Excerpted records Block Start
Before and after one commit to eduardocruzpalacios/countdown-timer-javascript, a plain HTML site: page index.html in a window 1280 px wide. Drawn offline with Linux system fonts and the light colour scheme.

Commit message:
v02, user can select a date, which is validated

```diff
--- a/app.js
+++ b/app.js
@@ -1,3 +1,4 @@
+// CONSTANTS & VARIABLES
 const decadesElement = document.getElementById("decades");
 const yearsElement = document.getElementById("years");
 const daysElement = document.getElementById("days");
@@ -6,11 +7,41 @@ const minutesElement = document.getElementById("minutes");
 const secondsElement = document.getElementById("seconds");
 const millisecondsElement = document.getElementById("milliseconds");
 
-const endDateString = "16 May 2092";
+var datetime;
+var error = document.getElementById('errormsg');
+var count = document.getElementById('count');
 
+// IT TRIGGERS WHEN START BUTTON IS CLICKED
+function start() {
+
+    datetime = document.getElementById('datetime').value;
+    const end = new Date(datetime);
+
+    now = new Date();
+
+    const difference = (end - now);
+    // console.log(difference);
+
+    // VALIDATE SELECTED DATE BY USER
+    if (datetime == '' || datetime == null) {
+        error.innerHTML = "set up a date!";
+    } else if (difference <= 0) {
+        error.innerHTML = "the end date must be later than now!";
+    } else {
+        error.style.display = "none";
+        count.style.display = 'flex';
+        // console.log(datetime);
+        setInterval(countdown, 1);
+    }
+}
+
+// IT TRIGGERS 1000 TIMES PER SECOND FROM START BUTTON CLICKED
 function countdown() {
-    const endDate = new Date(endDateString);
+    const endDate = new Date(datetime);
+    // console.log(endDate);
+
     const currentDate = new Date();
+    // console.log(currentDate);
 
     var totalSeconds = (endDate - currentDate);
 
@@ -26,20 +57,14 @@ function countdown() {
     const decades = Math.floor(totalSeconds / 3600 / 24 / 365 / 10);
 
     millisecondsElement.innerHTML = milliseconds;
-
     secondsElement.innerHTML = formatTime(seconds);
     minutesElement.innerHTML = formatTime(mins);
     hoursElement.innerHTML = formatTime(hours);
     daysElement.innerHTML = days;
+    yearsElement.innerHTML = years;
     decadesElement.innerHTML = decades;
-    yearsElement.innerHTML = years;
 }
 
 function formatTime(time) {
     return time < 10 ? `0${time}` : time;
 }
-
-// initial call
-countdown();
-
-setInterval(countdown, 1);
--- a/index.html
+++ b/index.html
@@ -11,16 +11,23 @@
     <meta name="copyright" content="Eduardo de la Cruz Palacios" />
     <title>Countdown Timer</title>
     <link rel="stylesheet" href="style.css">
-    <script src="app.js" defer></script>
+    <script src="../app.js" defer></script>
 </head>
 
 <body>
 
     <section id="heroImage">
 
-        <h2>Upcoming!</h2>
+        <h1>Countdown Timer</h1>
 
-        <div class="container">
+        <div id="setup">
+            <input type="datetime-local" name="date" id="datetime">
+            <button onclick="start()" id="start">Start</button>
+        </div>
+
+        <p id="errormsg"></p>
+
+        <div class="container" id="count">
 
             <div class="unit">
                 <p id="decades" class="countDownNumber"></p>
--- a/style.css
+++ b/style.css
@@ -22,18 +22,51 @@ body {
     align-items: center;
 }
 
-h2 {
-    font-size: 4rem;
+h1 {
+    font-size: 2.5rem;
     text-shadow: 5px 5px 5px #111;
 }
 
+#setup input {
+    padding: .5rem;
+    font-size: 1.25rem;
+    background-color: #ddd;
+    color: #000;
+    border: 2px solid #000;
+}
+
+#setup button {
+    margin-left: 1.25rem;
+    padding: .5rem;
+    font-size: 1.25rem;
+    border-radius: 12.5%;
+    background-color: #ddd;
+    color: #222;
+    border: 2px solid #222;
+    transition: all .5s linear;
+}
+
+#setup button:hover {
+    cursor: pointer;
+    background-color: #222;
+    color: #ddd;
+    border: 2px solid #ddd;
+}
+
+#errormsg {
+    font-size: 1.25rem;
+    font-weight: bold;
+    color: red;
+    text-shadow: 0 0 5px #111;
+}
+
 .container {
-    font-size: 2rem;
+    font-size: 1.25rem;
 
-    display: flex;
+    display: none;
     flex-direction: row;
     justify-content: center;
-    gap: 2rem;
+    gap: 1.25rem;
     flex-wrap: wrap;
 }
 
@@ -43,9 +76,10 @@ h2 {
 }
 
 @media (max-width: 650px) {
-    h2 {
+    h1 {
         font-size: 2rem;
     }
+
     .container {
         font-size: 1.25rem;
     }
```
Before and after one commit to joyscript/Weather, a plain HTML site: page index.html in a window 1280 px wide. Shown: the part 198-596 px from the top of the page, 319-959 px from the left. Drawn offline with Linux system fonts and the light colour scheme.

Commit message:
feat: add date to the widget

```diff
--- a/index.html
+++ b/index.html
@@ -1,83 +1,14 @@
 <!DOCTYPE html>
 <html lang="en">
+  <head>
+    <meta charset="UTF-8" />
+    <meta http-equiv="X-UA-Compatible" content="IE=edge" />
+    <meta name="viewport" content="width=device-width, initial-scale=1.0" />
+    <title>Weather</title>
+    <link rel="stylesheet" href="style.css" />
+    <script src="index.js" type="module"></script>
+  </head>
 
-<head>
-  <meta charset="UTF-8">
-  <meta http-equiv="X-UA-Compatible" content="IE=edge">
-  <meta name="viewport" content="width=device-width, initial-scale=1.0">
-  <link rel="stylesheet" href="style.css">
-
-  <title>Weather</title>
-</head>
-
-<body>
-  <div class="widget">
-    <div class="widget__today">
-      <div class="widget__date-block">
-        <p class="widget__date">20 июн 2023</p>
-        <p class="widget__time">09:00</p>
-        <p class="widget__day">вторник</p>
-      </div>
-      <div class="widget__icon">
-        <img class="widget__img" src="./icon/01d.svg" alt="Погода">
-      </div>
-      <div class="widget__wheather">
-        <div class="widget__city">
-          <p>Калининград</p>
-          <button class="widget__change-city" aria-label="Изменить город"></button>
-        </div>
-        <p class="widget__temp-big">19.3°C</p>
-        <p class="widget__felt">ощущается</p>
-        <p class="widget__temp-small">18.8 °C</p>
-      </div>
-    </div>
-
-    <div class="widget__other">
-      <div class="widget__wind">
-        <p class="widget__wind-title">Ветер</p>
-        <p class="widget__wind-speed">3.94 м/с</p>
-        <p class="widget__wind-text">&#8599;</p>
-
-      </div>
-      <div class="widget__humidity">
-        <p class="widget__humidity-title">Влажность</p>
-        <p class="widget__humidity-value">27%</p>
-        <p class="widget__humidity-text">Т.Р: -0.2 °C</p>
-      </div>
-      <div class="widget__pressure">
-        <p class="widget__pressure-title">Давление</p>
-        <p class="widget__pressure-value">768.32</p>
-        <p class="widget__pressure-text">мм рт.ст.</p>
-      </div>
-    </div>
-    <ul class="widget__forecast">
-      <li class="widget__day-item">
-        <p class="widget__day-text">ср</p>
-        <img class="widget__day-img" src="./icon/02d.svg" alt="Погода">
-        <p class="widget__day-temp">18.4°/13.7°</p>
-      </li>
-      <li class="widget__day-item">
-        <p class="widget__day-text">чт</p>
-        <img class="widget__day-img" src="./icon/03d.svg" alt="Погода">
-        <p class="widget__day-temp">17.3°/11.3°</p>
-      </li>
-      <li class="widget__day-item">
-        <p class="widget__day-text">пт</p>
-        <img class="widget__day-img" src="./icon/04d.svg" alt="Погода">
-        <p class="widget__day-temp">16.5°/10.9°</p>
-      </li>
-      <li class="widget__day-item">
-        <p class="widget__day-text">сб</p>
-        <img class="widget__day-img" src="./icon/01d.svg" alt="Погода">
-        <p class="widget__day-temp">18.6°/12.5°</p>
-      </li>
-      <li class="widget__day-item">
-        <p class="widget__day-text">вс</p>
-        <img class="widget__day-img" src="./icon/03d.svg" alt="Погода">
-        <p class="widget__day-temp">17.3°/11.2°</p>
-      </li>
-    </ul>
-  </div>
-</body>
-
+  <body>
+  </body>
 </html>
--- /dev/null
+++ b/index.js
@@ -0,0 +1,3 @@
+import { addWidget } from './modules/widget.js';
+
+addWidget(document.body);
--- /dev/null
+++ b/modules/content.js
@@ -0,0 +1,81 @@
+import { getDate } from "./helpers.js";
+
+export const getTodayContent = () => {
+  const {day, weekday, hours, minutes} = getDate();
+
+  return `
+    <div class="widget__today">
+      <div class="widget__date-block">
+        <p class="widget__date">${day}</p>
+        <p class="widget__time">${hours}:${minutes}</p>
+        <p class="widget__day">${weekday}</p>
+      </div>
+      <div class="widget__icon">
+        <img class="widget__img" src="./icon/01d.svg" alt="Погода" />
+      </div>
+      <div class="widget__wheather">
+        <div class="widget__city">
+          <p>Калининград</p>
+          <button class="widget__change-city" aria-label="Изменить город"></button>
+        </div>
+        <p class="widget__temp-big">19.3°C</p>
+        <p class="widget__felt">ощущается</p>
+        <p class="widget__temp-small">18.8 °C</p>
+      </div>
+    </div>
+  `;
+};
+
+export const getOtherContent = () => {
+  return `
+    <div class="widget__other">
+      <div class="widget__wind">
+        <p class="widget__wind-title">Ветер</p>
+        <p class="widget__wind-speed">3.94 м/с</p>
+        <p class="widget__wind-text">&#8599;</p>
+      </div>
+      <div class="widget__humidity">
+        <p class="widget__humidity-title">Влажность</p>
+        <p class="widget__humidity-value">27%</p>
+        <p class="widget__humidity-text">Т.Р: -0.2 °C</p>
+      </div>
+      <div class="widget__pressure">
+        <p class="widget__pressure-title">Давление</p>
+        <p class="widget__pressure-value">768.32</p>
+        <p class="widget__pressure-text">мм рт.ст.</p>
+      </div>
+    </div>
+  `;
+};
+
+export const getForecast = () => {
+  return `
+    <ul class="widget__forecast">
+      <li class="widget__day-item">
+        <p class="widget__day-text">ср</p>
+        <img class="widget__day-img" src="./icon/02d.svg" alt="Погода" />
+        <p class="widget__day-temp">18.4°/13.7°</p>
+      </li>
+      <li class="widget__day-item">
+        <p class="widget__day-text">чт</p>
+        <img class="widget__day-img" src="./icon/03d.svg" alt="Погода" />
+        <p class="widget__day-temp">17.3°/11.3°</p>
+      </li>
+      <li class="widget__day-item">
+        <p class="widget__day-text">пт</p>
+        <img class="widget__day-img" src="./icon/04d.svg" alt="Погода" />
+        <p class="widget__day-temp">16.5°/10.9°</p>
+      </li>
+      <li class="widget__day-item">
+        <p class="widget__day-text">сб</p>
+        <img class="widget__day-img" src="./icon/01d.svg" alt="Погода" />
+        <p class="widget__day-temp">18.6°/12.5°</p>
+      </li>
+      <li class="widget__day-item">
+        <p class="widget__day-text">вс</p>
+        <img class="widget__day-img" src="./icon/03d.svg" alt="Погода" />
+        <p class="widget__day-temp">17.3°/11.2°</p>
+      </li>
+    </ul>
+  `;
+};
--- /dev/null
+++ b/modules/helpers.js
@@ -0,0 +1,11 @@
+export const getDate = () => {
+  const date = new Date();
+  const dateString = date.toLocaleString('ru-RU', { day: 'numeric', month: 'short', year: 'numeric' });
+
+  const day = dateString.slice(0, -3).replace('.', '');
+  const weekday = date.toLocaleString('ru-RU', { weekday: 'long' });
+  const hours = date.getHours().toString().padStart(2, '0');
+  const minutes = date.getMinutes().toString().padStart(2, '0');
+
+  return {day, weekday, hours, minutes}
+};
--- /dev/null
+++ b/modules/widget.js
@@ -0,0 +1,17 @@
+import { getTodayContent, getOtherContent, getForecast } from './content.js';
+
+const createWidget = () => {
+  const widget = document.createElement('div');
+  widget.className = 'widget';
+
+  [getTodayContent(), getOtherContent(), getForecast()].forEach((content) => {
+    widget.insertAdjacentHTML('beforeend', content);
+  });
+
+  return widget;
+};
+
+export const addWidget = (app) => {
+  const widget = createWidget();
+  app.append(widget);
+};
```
Excerpted records Block End
## Exercise instructions
Read through the data above. Report each line that has the word "modules".

## Answer section
+import { addWidget } from './modules/widget.js';
+++ b/modules/content.js
+++ b/modules/helpers.js
+++ b/modules/widget.js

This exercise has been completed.